Internet Access: Moore's Law Not Fast Enough for You?
Author Samuel Clemens once quipped that there are “Lies, damn lies and statistics.” Psychologists know a Rashomon” effect exists, where people have distinctly different impressions of the same event.
So it always seems to be with understanding of how much progress any nation or service provider is making in the area of Internet service quality.
Improvements nearly at Moore's Law rates seems to be a “problem.”
The Federal Communications Commission takes one view; some take the other.
“Broadband deployment in the United States--especially in rural areas--is failing to keep pace with today’s advanced, high-quality voice, data, graphics and video offerings, according to the 2015 Broadband Progress Report adopted today by the Federal Communications Commission,” the FCC says.
The FCC observation about rural areas is correct, and likely always will be, for many of the reasons that hipster bars and restaurants never will be as plentiful in rural areas as they are in urban areas.
Density is required for some businesses to exist, or be sustainable.
The FCC notes that “55 million Americans--17 percent of the population--lack access to advanced broadband,” defined as 25 Mbps in the downstream and 3 Mbps in the upstream.
At the same time, firms such as Comcast, Google Fiber, AT&T, CenturyLink and many others are actively deploying gigabit access networks, where demand will sustain those services.
More important, Comcast and AT&T continue to demonstrate they can scale Internet access bandwidth nearly at Moore’s Law rates.
To the extent the FCC sees itself--and to the extent that it is--the protector of citizen and consumer rights, it is understandable that the agency can say we are not making enough progress.
But that does not mean we are not making progress. We clearly are, unless you think Moore’s Law rates of improvement are not fast enough.
The other observation is that, to a large extent, we will never experience, in rural areas, the same amenities we see in urban areas.

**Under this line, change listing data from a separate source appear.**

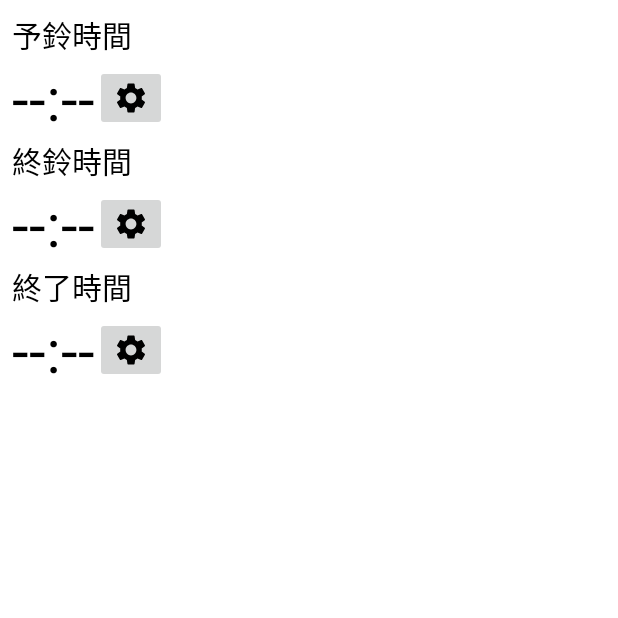
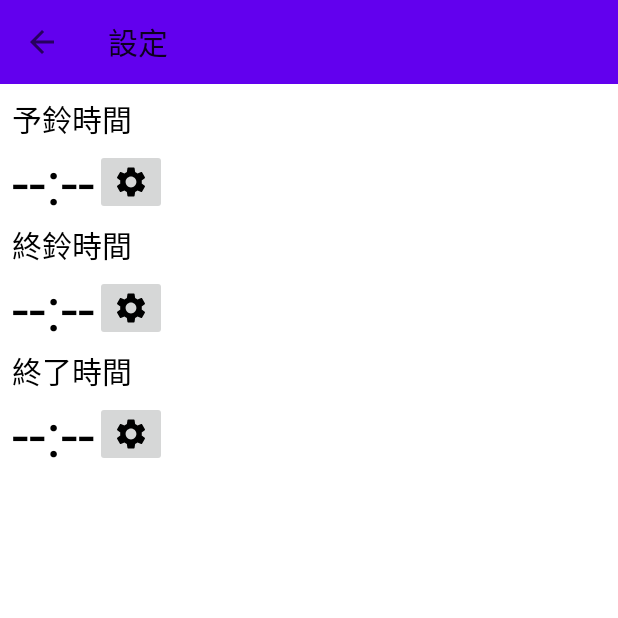
Before and after one commit to nokopi36/StopWatchTimer, an Android app: the SettingActivity screen opened directly, with no data from a screen before it, on a phone screen of 412 x 824 dp, the top half of it. Run offline under Robolectric (Android 15) with nearby library versions, the phone set to English and light mode, and no system bars; our stand-ins replace data binding.

Commit message:
update：設定画面にToolBarと戻るボタンを追加

```diff
--- a/app/src/main/java/com/nokopi/stopwatchtimer/SettingActivity.kt
+++ b/app/src/main/java/com/nokopi/stopwatchtimer/SettingActivity.kt
@@ -1,6 +1,7 @@
 package com.nokopi.stopwatchtimer
 
 import android.os.Bundle
+import android.view.MenuItem
 import androidx.appcompat.app.AppCompatActivity
 import androidx.databinding.DataBindingUtil
 import androidx.fragment.app.DialogFragment
@@ -22,6 +23,9 @@ class SettingActivity: AppCompatActivity(), TimePickerDialogFragment.DialogListe
         binding.viewModel = viewModel
         fragmentManager = supportFragmentManager
 
+        setSupportActionBar(binding.settingToolBar)
+        supportActionBar?.setDisplayHomeAsUpEnabled(true)
+
         binding.firstTimeSettingBtn.setOnClickListener {
             val dialog = TimePickerDialogFragment(MainActivity.FIRST_CHIME, MainActivity.firstSettingTime)
             dialog.show(fragmentManager, "FirstNumberPicker")
@@ -38,6 +42,13 @@ class SettingActivity: AppCompatActivity(), TimePickerDialogFragment.DialogListe
         }
 
 
+    }
+
+    override fun onOptionsItemSelected(item: MenuItem): Boolean {
+        if (item.itemId == android.R.id.home) {
+            finish()
+        }
+        return super.onOptionsItemSelected(item)
     }
 
     override fun onNumberPickerDialogPositiveClick(
--- a/app/src/main/res/layout/activity_setting.xml
+++ b/app/src/main/res/layout/activity_setting.xml
@@ -11,9 +11,27 @@
 
     </data>
 
+    <androidx.constraintlayout.widget.ConstraintLayout
+        android:layout_width="match_parent"
+        android:layout_height="match_parent">
+
+        <androidx.appcompat.widget.Toolbar
+            android:layout_width="match_parent"
+            android:layout_height="?attr/actionBarSize"
+            android:id="@+id/settingToolBar"
+            android:background="@color/design_default_color_primary"
+            app:title="@string/setting"
+            app:layout_constraintTop_toTopOf="parent"
+            app:layout_constraintLeft_toLeftOf="parent"
+            app:layout_constraintRight_toRightOf="parent"/>
+
         <ScrollView
             android:layout_width="match_parent"
-        android:layout_height="match_parent">
+            android:layout_height="0dp"
+            app:layout_constraintTop_toBottomOf="@id/settingToolBar"
+            app:layout_constraintLeft_toLeftOf="parent"
+            app:layout_constraintRight_toRightOf="parent"
+            app:layout_constraintBottom_toBottomOf="parent">
 
             <androidx.constraintlayout.widget.ConstraintLayout
                 android:layout_width="match_parent"
@@ -117,4 +135,7 @@
             </androidx.constraintlayout.widget.ConstraintLayout>
 
         </ScrollView>
+
+    </androidx.constraintlayout.widget.ConstraintLayout>
+
 </layout>
```
Lines whose indentation alone changed are shown as unchanged.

In that sense, “lack of progress” will always be a problem. That does not mean we are not “solving” the problem, generally.